© 2024 WUTC
Play Live Radio
Next Up:
0:00 0:00
Available On Air Stations

Working Longer Hours Can Mean Drinking More

It's been a long day. Time to unwind.
It's been a long day. Time to unwind.

People who try to reduce the stress of a long work day with a drink or two, or three, may be causing more health problems for themselves.

Around the world, people working long hours are more likely to drink too much, according to a study that analyzed data from 61 studies involving 333,693 people in 14 countries.

They found that people who worked more than 48 hours a week were 13 percent more likely to engage in risky drinking than people working 35 to 40 hours a week.

And since almost 40 percent of Americans working full time work more than 50 hours a week, according to a 2014 Gallup poll, that could mean a lot of problem drinkers.

Since the researchers are based in Finland, they defined risky drinking by the European standard as more than 14 drinks per week for women and 21 drinks for men. In the U.S., risky drinking is defined more conservatively, at more than 7 drinks per week for women and more than 14 drinks per week for men.

No matter which numbers constitute too much alcohol, we do know that drinking alcohol increases risk for liver disease, cancer, stroke, coronary heart disease and mental disorders.

And while people may be imbibing to reduce the stress of working long hours, that habit may be increasing stress on the job due to increased sick leave, poor performance, impaired decision making and occupational injuries.

Depression and sleep problems may be contribute to the link between working too much and risky drinking, the study authors speculate. Or it could be that competitive jobs that demand long hours have a culture that encourages heavy drinking. Think The Wolf of Wall Street.

This study didn't find differences in long work hours and drinking among socioeconomic groups, or by sex. So there's no way to know if people are drinking more because they're struggling to make a living or living the high life.

The study was published Wednesday in The BMJ.

Copyright 2021 NPR. To see more, visit https://www.npr.org.

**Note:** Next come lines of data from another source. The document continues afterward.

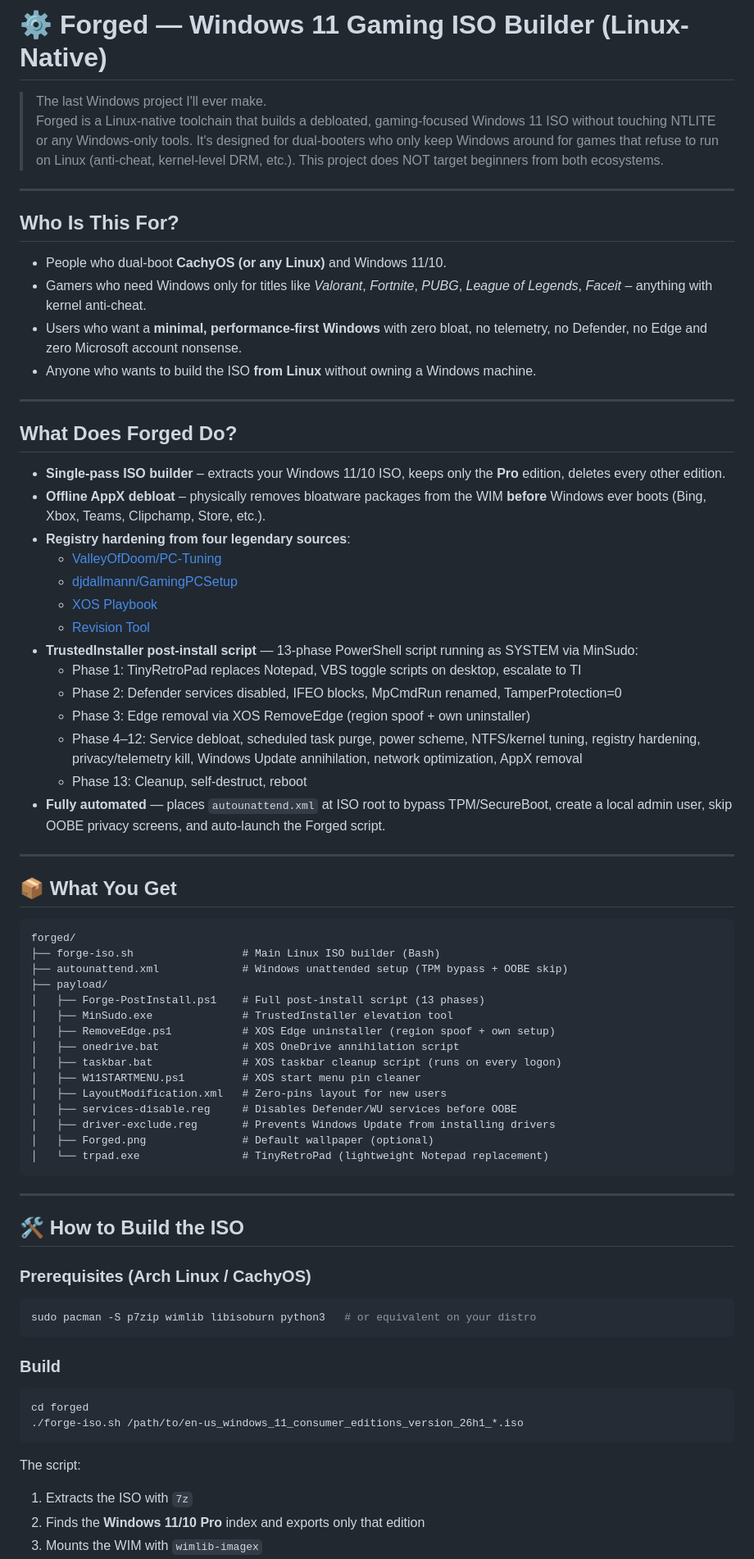
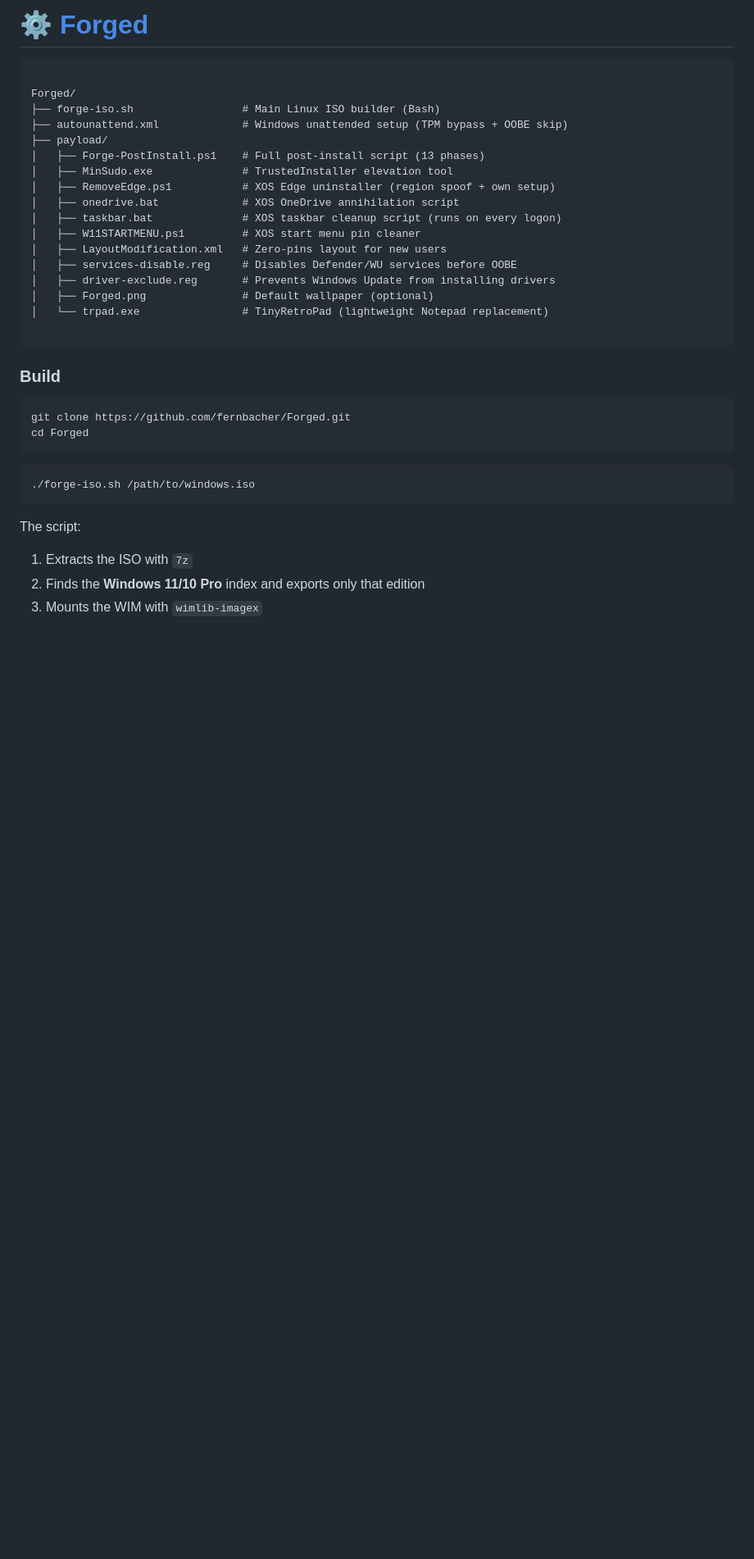
Before and after one commit to fernbacher/Forged-NTLite, a Markdown page: README.md, the part around one of its changes. Shown at 82% size. Drawn GitHub-style; blank space fills up the shorter version.

````diff
--- a/README.md
+++ b/README.md
@@ -1,43 +1,7 @@
-# ⚙️ Forged — Windows 11 Gaming ISO Builder (Linux-Native)
+# ⚙️ [Forged](https://forgedapp.surge.sh/)
+```
 
-> The last Windows project I'll ever make.
-> Forged is a Linux-native toolchain that builds a debloated, gaming-focused Windows 11 ISO without touching NTLITE or any Windows-only tools. It's designed for dual-booters who only keep Windows around for games that refuse to run on Linux (anti-cheat, kernel-level DRM, etc.).
-> This project does NOT target beginners from both ecosystems.
-
----
-
-## Who Is This For?
-
-- People who dual-boot **CachyOS (or any Linux)** and Windows 11/10.
-- Gamers who need Windows only for titles like *Valorant*, *Fortnite*, *PUBG*, *League of Legends*, *Faceit* – anything with kernel anti-cheat.
-- Users who want a **minimal, performance-first Windows** with zero bloat, no telemetry, no Defender, no Edge and zero Microsoft account nonsense.
-- Anyone who wants to build the ISO **from Linux** without owning a Windows machine.
-
----
-
-## What Does Forged Do?
-
-- **Single-pass ISO builder** – extracts your Windows 11/10 ISO, keeps only the **Pro** edition, deletes every other edition.
-- **Offline AppX debloat** – physically removes bloatware packages from the WIM **before** Windows ever boots (Bing, Xbox, Teams, Clipchamp, Store, etc.).
-- **Registry hardening from four legendary sources**:
-  - [ValleyOfDoom/PC-Tuning](https://github.com/ValleyOfDoom/PC-Tuning)
-  - [djdallmann/GamingPCSetup](https://github.com/djdallmann/GamingPCSetup)
-  - [XOS Playbook](https://github.com/ionuttbara/xos-playbook)
-  - [Revision Tool](https://github.com/meetrevision/revision-tool)
-- **TrustedInstaller post-install script** — 13-phase PowerShell script running as SYSTEM via MinSudo:
-  - Phase 1: TinyRetroPad replaces Notepad, VBS toggle scripts on desktop, escalate to TI
-  - Phase 2: Defender services disabled, IFEO blocks, MpCmdRun renamed, TamperProtection=0
-  - Phase 3: Edge removal via XOS RemoveEdge (region spoof + own uninstaller)
-  - Phase 4–12: Service debloat, scheduled task purge, power scheme, NTFS/kernel tuning, registry hardening, privacy/telemetry kill, Windows Update annihilation, network optimization, AppX removal
-  - Phase 13: Cleanup, self-destruct, reboot
-- **Fully automated** — places `autounattend.xml` at ISO root to bypass TPM/SecureBoot, create a local admin user, skip OOBE privacy screens, and auto-launch the Forged script.
-
----
-
-## 📦 What You Get
-
-```
-forged/
+Forged/
 ├── forge-iso.sh                 # Main Linux ISO builder (Bash)
 ├── autounattend.xml             # Windows unattended setup (TPM bypass + OOBE skip)
 ├── payload/
@@ -52,26 +16,21 @@ forged/
 │   ├── driver-exclude.reg       # Prevents Windows Update from installing drivers
 │   ├── Forged.png               # Default wallpaper (optional)
 │   └── trpad.exe                # TinyRetroPad (lightweight Notepad replacement)
-```
 
----
-
-## 🛠️ How to Build the ISO
-
-### Prerequisites (Arch Linux / CachyOS)
-
-```bash
-sudo pacman -S p7zip wimlib libisoburn python3   # or equivalent on your distro
 ```
 
 ### Build
 
-```bash
-cd forged
-./forge-iso.sh /path/to/en-us_windows_11_consumer_editions_version_26h1_*.iso
+```
+git clone https://github.com/fernbacher/Forged.git
+cd Forged
+```
+```
+./forge-iso.sh /path/to/windows.iso
 ```
 
 The script:
+
 1. Extracts the ISO with `7z`
 2. Finds the **Windows 11/10 Pro** index and exports only that edition
 3. Mounts the WIM with `wimlib-imagex`
````
Also changed, not shown: other parts of README.md (+47 -20 lines).
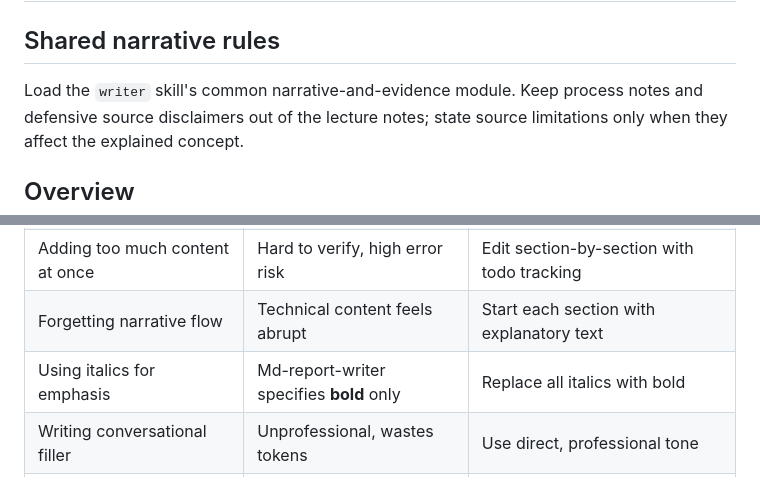
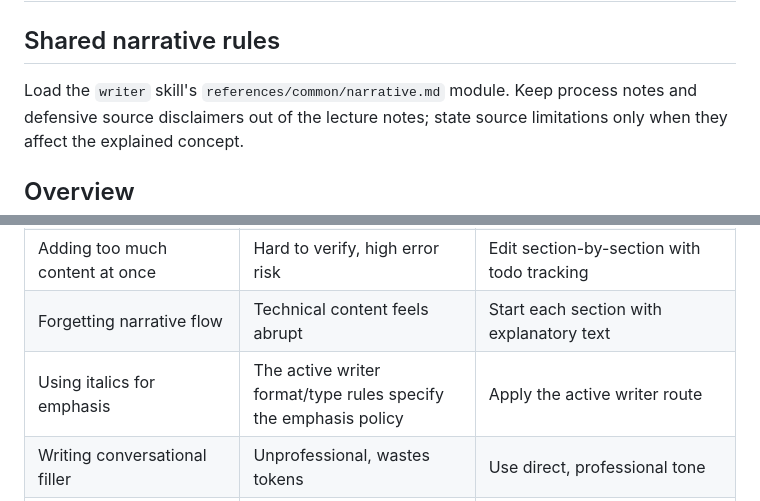
Before and after one commit to xjsongphy/skills, a Markdown page: lecture-notes-enhancement/SKILL.md, 2 parts joined by grey strips. Rendered like a GitHub page.

```diff
--- a/lecture-notes-enhancement/SKILL.md
+++ b/lecture-notes-enhancement/SKILL.md
@@ -7,7 +7,7 @@ description: Use when enhancing existing lecture notes with multiple course sour
 
 ## Shared narrative rules
 
-Load the `writer` skill's common narrative-and-evidence module. Keep process
+Load the `writer` skill's `references/common/narrative.md` module. Keep process
 notes and defensive source disclaimers out of the lecture notes; state source
 limitations only when they affect the explained concept.
 
@@ -144,7 +144,7 @@ Edit the lecture notes systematically by section:
 | Answering questions without editing notes | User needs enhanced documentation, not conversation | Edit the lecture notes directly |
 | Adding too much content at once | Hard to verify, high error risk | Edit section-by-section with todo tracking |
 | Forgetting narrative flow | Technical content feels abrupt | Start each section with explanatory text |
-| Using italics for emphasis | Md-report-writer specifies **bold** only | Replace all italics with bold |
+| Using italics for emphasis | The active writer format/type rules specify the emphasis policy | Apply the active writer route |
 | Writing conversational filler | Unprofessional, wastes tokens | Use direct, professional tone |
 | Skipping parallel analysis | Sequential processing is slower, loses context | Dispatch subagents for independent sources |
 | Leaving symbols unexplained | Readers can't follow formulas | Always define $w_i$, $w_p$, and other notation at first use |
```
Also changed, not shown: beamer/SKILL.md (+1 -1 lines), update-skill/SKILL.md (+3 -5 lines).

Award-winning journalist Patti Neighmond is NPR's health policy correspondent. Her reports air regularly on NPR newsmagazines All Things Considered, Morning Edition, and Weekend Edition.